__What you are asked to do__:
Where the string "removeNotification" occurs in a line of the entries below, copy that line.
::: Available data
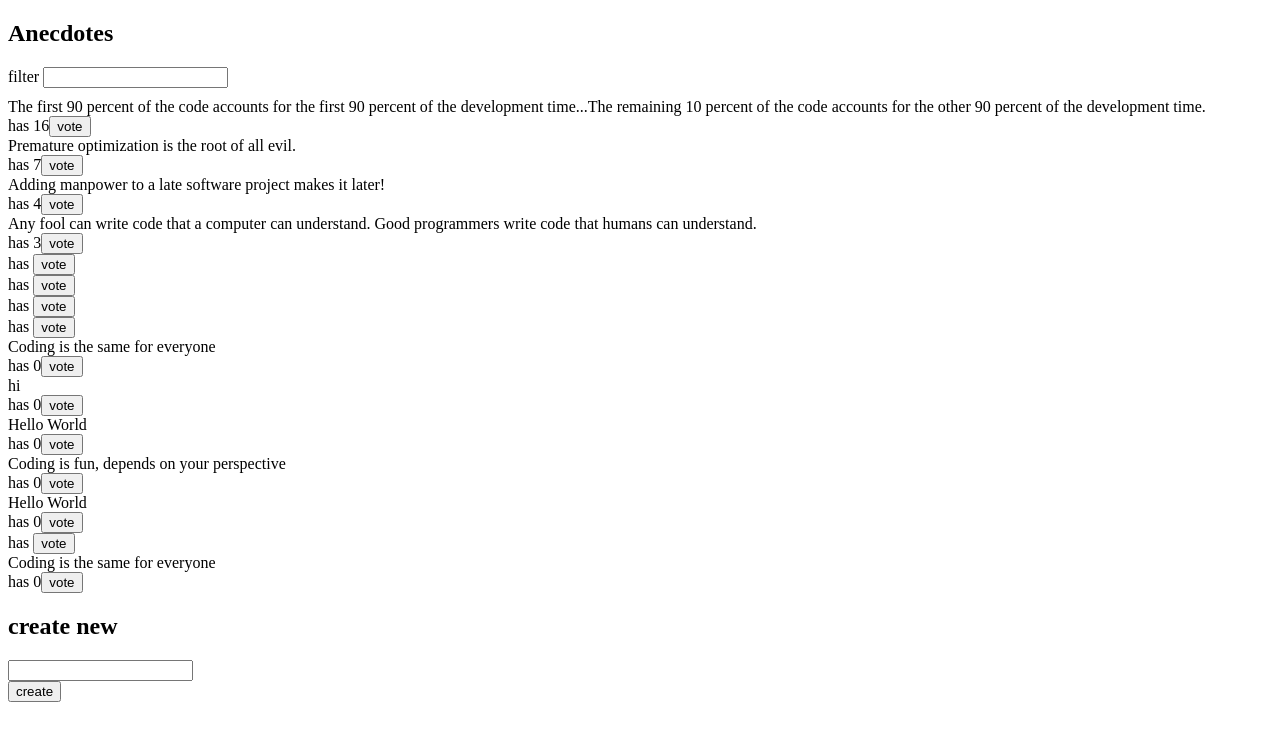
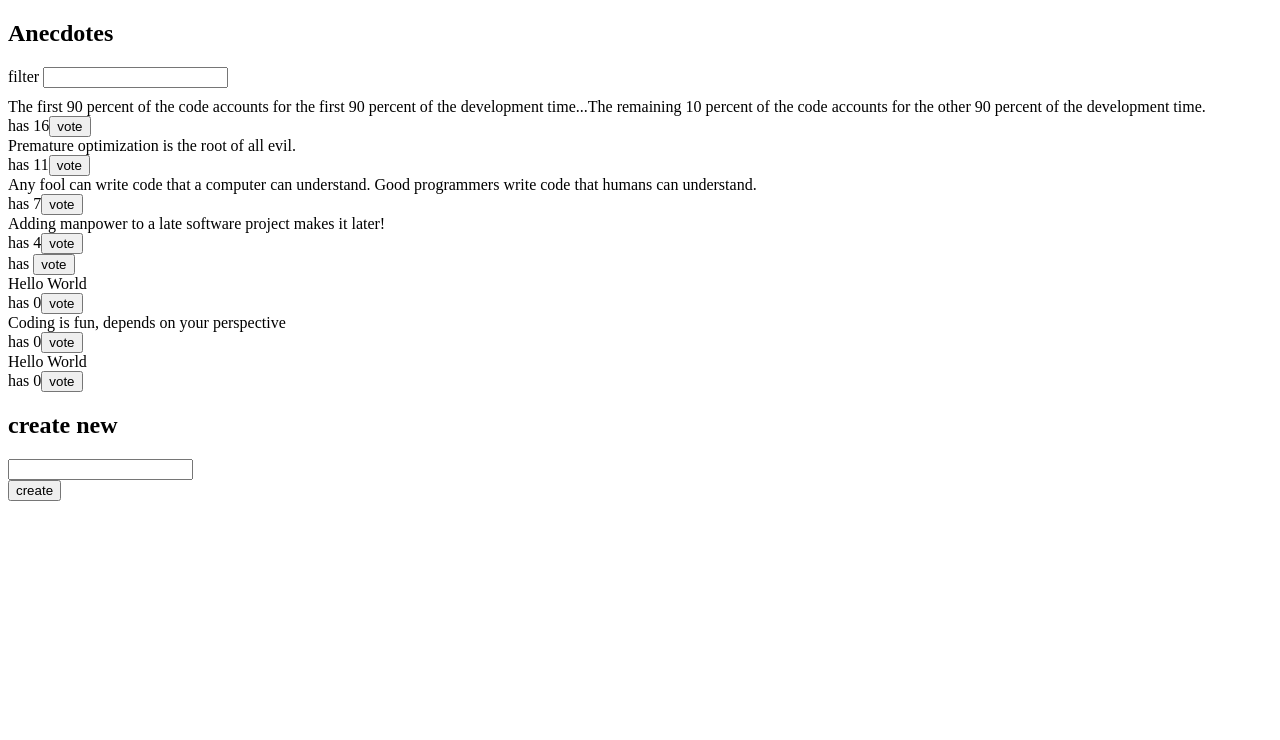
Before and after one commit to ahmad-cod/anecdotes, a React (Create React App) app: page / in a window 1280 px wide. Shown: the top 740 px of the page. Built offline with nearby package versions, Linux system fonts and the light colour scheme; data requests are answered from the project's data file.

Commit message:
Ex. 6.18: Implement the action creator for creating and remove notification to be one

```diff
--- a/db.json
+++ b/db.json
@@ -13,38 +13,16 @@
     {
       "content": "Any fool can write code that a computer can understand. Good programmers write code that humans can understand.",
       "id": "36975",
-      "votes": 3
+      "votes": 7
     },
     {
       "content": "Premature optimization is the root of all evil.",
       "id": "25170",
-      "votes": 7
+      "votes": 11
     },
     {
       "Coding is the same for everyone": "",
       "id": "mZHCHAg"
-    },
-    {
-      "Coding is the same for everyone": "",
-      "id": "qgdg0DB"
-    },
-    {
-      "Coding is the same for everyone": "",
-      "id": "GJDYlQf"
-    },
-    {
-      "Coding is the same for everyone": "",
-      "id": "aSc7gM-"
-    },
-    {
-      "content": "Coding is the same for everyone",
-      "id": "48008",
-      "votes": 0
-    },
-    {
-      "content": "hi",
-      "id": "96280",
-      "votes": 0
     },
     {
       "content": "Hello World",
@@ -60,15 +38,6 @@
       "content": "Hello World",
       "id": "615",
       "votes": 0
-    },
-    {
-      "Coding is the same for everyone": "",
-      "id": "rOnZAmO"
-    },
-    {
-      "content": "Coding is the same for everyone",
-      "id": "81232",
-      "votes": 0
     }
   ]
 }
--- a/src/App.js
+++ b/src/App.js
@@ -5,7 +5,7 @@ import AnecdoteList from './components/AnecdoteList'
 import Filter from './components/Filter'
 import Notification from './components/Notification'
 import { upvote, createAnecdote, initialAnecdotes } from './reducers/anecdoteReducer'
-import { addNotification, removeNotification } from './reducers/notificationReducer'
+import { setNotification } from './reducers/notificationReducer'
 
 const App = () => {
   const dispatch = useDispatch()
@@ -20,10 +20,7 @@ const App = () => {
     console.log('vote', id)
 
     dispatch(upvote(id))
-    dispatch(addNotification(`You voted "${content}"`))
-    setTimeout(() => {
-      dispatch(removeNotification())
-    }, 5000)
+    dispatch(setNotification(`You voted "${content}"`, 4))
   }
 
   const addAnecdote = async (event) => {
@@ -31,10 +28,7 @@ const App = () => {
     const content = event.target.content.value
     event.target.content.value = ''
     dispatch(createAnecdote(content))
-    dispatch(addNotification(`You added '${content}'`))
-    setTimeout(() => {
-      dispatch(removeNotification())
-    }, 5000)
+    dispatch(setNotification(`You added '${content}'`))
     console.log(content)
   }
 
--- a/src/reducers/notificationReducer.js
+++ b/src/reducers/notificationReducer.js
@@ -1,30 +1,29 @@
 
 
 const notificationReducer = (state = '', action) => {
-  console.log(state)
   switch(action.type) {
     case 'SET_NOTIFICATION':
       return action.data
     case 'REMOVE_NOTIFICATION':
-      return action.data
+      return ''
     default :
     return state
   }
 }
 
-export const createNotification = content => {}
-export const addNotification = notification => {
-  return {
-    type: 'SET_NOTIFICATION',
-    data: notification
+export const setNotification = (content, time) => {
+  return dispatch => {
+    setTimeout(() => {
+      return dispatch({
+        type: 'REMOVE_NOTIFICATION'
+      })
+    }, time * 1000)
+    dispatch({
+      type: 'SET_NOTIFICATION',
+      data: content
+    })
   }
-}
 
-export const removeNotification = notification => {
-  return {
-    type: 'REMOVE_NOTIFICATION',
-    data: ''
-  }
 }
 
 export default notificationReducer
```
::::::
::: Available data
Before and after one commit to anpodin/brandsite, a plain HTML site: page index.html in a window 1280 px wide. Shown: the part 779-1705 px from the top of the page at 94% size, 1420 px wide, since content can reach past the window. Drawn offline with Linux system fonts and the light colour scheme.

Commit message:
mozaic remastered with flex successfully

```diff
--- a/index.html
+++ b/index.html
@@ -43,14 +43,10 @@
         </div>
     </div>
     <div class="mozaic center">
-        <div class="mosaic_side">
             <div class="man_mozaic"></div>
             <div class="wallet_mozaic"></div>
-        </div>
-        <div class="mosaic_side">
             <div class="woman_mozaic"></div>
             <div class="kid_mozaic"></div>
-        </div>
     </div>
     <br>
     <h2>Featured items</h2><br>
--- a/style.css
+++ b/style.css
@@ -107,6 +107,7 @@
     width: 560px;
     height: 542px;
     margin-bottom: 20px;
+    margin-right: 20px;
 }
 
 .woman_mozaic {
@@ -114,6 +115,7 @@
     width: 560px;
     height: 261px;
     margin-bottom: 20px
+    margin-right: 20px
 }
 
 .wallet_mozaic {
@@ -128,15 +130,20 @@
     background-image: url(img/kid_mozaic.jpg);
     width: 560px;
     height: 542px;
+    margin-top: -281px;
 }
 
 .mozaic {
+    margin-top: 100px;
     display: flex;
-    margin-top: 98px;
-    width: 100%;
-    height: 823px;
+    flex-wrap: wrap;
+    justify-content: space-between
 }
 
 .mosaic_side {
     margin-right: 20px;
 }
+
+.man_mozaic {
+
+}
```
::::::
__Solution below__:
-import { addNotification, removeNotification } from './reducers/notificationReducer'
-      dispatch(removeNotification())
-      dispatch(removeNotification())
-export const removeNotification = notification => {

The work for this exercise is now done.